What can two musicians teach us about leadership … even from the grave?
Within a week of each other, two great musicians died. As musicians, they couldn’t have been more different: one, a lyricist with a banjo who wrote songs that swayed his generation with lyrics and melodies so simple and compelling that successive generations embraced them … and the other, a classical conductor, with such an uncanny capacity to uncover the soul of the most complex pieces by the most complex composers that he breathed new life into these forgotten artists.
So what can they tell us about leadership? Two things: the power of telling a compelling message and the power of listening in building a team.
For most singers, a stage is the pretext for a performance. For Pete Seeger, the lyricist with the banjo, it was an invitation: he invited his audiences to sing with him, and they did, because they liked not only the melody, but also the message. His performances were not solos, and his lyrics tapped into the wistful angst and rebellion of his generation; as he wondered where all the flowers had gone, so did his audiences.
As Tom Paxton (a contemporary folk singer) put it, Pete Seeger made “the song the star and the singer merely the presenter.” Many didn’t like the message of his songs—he was too left-wing for the taste of many—but he taught us the power of a clear message, compellingly delivered with emotion and simplicity.

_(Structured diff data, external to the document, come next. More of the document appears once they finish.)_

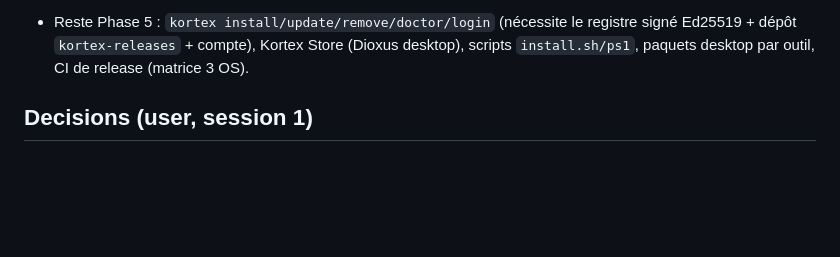
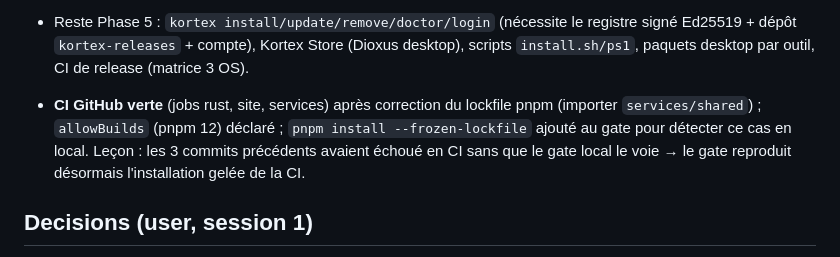
Before and after one commit to kortexdevlop/kortex-v2, a Markdown page: docs/PROGRESS.md, the part around the change. Rendered like a GitHub page; blank space fills up the shorter version.

Commit message:
docs: progress after CI fix
Co-Authored-By: Claude Sonnet 5.5 <noreply@anthropic.com>

```diff
--- a/docs/PROGRESS.md
+++ b/docs/PROGRESS.md
@@ -66,6 +66,7 @@ Phase 0 — Cadrage, spikes, nettoyage (≈ 100 % des pilotes) — Phase 1 quasi
 - Lien « Compte » dans l'en-tête.
 - **CLI `kortex`** (`crates/kortex-cli`, binaire `kortex`) : `list`, `search`, `info`, `run` (entrées `nom=valeur` ou `nom=@fichier`, sorties fichier écrites sans écraser ni sortir du dossier, `--json`), mêmes moteurs que le web (`run_map`). Liste des outils générée par `cargo xtask cli-gen` (vérifiée fraîche par `xtask check` : un outil ajouté sans `cli-gen` fait échouer le contrôle). 9 tests (dont fusion de PDF en ligne de commande). Base du mode headless pour Flow/Mind.
 - Reste Phase 5 : `kortex install/update/remove/doctor/login` (nécessite le registre signé Ed25519 + dépôt `kortex-releases` + compte), Kortex Store (Dioxus desktop), scripts `install.sh/ps1`, paquets desktop par outil, CI de release (matrice 3 OS).
+- **CI GitHub verte** (jobs rust, site, services) après correction du lockfile pnpm (importer `services/shared`) ; `allowBuilds` (pnpm 12) déclaré ; `pnpm install --frozen-lockfile` ajouté au gate pour détecter ce cas en local. Leçon : les 3 commits précédents avaient échoué en CI sans que le gate local le voie → le gate reproduit désormais l'installation gelée de la CI.
 
 ## Decisions (user, session 1)
 - Pas de Homebrew.
```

For most people, a snow scene is silent. For Claudio Abbado, the conductor, snow had a sound, but you had to listen for it. In his beloved Italian Alps—where he spent childhood vacations in the shadows of the Matterhorn—his grandfather taught him to listen. And that word, as a conductor, became the binding baton that he waved across his orchestras.
He taught them to listen to each other—the strings listening to the brass, the flute listening to the oboe, and the supporting lines listening to the melodic lines. His orchestras, as no others, intuitively and deeply played as one and mastered with ease the complexities of Mahler or Bruckner, most often shunned by even the best conductors in favor of the far more accessible Bach or Mozart. His legacy was a musical legacy, but it was much more: his legacy is the power of listening, a power that binds people together in a common cause that trumps the challenges of the score before them.

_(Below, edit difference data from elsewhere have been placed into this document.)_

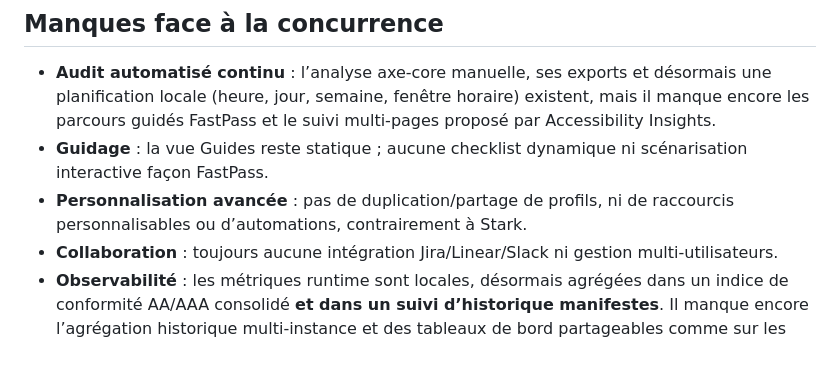
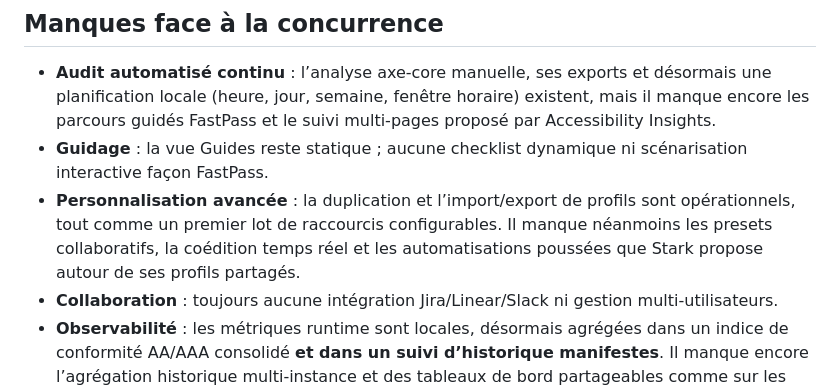
Before and after one commit to jeromelegousse/a11y-toolbox-pro, a Markdown page: docs/comparatif-et-roadmap.md, the part around the change. Drawn GitHub-style; blank space fills up the shorter version.

Commit message:
Clarify personalization gap versus Stark

```diff
--- a/docs/comparatif-et-roadmap.md
+++ b/docs/comparatif-et-roadmap.md
@@ -50,7 +50,7 @@ Cette note sert de base pour situer A11y Toolbox Pro par rapport aux extensions
 
 - **Audit automatisé continu** : l’analyse axe-core manuelle, ses exports et désormais une planification locale (heure, jour, semaine, fenêtre horaire) existent, mais il manque encore les parcours guidés FastPass et le suivi multi-pages proposé par Accessibility Insights.
 - **Guidage** : la vue Guides reste statique ; aucune checklist dynamique ni scénarisation interactive façon FastPass.
-- **Personnalisation avancée** : pas de duplication/partage de profils, ni de raccourcis personnalisables ou d’automations, contrairement à Stark.
+- **Personnalisation avancée** : la duplication et l’import/export de profils sont opérationnels, tout comme un premier lot de raccourcis configurables. Il manque néanmoins les presets collaboratifs, la coédition temps réel et les automatisations poussées que Stark propose autour de ses profils partagés.
 - **Collaboration** : toujours aucune intégration Jira/Linear/Slack ni gestion multi-utilisateurs.
 - **Observabilité** : les métriques runtime sont locales, désormais agrégées dans un indice de conformité AA/AAA consolidé **et dans un suivi d’historique manifestes**. Il manque encore l’agrégation historique multi-instance et des tableaux de bord partageables comme sur les plateformes enterprise.
 
```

Both left a musical legacy. But far more significant—at least for us as leaders in the marketplace—is the leadership legacy they left us. We engage people by inviting them to embrace a simple message, creatively delivered. And we build a team by listening, and by teaching our team to listen to each other—the binding baton that brings harmony to the talents and aspirations of its members.

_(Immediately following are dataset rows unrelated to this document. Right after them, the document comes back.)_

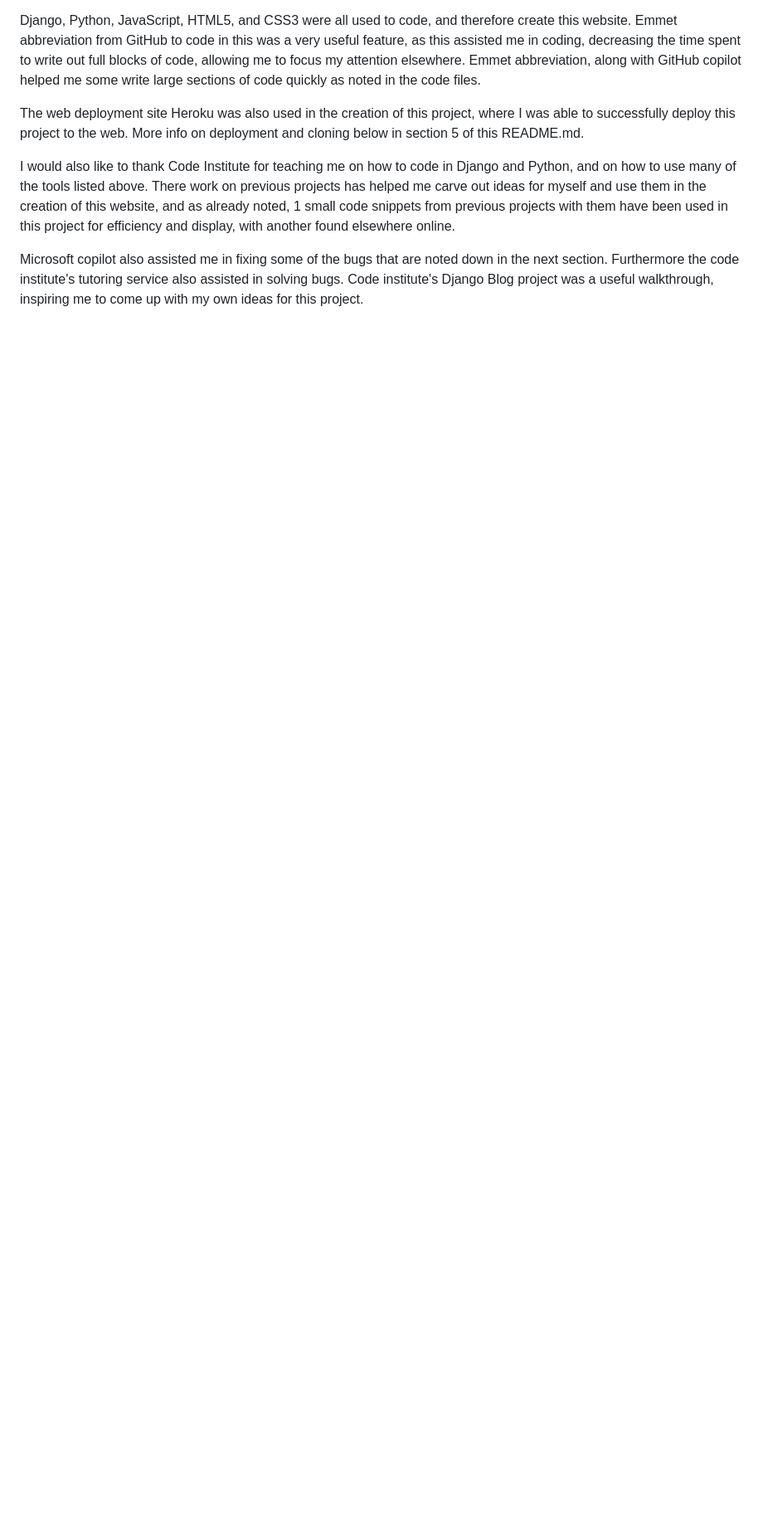
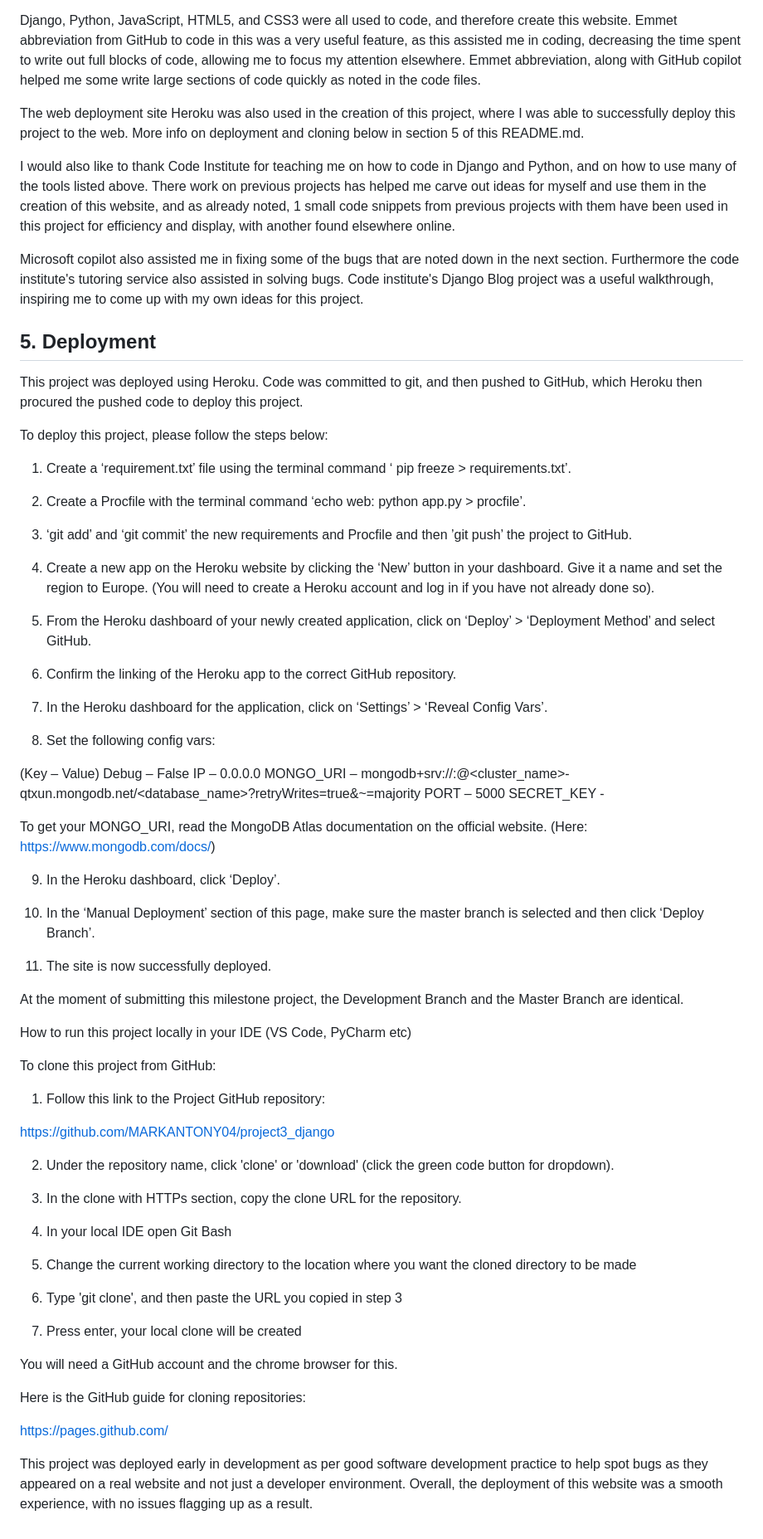
Before and after one commit to MARKANTONY04/project3_django, a Markdown page: README.md, the part around the change. Shown at 83% size. Rendered like a GitHub page; blank space fills up the shorter version.

Commit message:
Added section 5 - Deployment to README.md

```diff
--- a/README.md
+++ b/README.md
@@ -211,3 +211,75 @@ The web deployment site Heroku was also used in the creation of this project, wh
 I would also like to thank Code Institute for teaching me on how to code in Django and Python, and on how to use many of the tools listed above. There work on previous projects has helped me carve out ideas for myself and use them in the creation of this website, and as already noted, 1 small code snippets from previous projects with them have been used in this project for efficiency and display, with another found elsewhere online.
 
 Microsoft copilot also assisted me in fixing some of the bugs that are noted down in the next section. Furthermore the code institute's tutoring service also assisted in solving bugs. Code institute's Django Blog project was a useful walkthrough, inspiring me to come up with my own ideas for this project.
+
+
+
+
+
+
+## 5. Deployment
+
+This project was deployed using Heroku. Code was committed to git, and then pushed to GitHub, which Heroku then procured the pushed code to deploy this project.
+
+To deploy this project, please follow the steps below:
+
+1. Create a ‘requirement.txt’ file using the terminal command ‘ pip freeze > requirements.txt’.
+
+2. Create a Procfile with the terminal command ‘echo web: python app.py > procfile’.
+
+3. ‘git add’ and ‘git commit’ the new requirements and Procfile and then ’git push’ the project to GitHub.
+
+4. Create a new app on the Heroku website by clicking the ‘New’ button in your dashboard. Give it a name and set the region to Europe. (You will need to create a Heroku account and log in if you have not already done so).
+
+5. From the Heroku dashboard of your newly created application, click on ‘Deploy’ >  ‘Deployment Method’ and select GitHub.
+
+6. Confirm the linking of the Heroku app to the correct GitHub repository.
+
+7. In the Heroku dashboard for the application, click on ‘Settings’  > ‘Reveal Config Vars’.
+
+8. Set the following config vars:
+
+(Key – Value)
+Debug – False
+IP – 0.0.0.0
+MONGO_URI – mongodb+srv://<username>:<password>@<cluster_name>-qtxun.mongodb.net/<database_name>?retryWrites=true&~=majority
+PORT – 5000
+SECRET_KEY - <Your secret key>
+
+To get your MONGO_URI, read the MongoDB Atlas documentation on the official website. (Here: https://www.mongodb.com/docs/)
+
+9. In the Heroku dashboard, click ‘Deploy’.
+
+10. In the ‘Manual Deployment’ section of this page, make sure the master branch is selected and then click ‘Deploy Branch’.
+
+11. The site is now successfully deployed.
+
+At the moment of submitting this milestone project, the Development Branch and the Master Branch are identical.
+
+How to run this project locally in your IDE (VS Code, PyCharm etc)
+
+To clone this project from GitHub:
+
+1. Follow this link to the Project GitHub repository:
+
+https://github.com/MARKANTONY04/project3_django
+
+2. Under the repository name, click 'clone' or 'download' (click the green code button for dropdown).
+
+3. In the clone with HTTPs section, copy the clone URL for the repository.
+
+4. In your local IDE open Git Bash
+
+5. Change the current working directory to the location where you want the cloned directory to be made
+
+6. Type 'git clone', and then paste the URL you copied in step 3
+
+7. Press enter, your local clone will be created
+
+You will need a GitHub account and the chrome browser for this.
+
+Here is the GitHub guide for cloning repositories:
+
+https://pages.github.com/
+
+This project was deployed early in development as per good software development practice to help spot bugs as they appeared on a real website and not just a developer environment. Overall, the deployment of this website was a smooth experience, with no issues flagging up as a result.
```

So hone your message. And hone your capacity to listen. If we embrace the legacy Seeger and Abbado gave us, our own will be at least as great as theirs.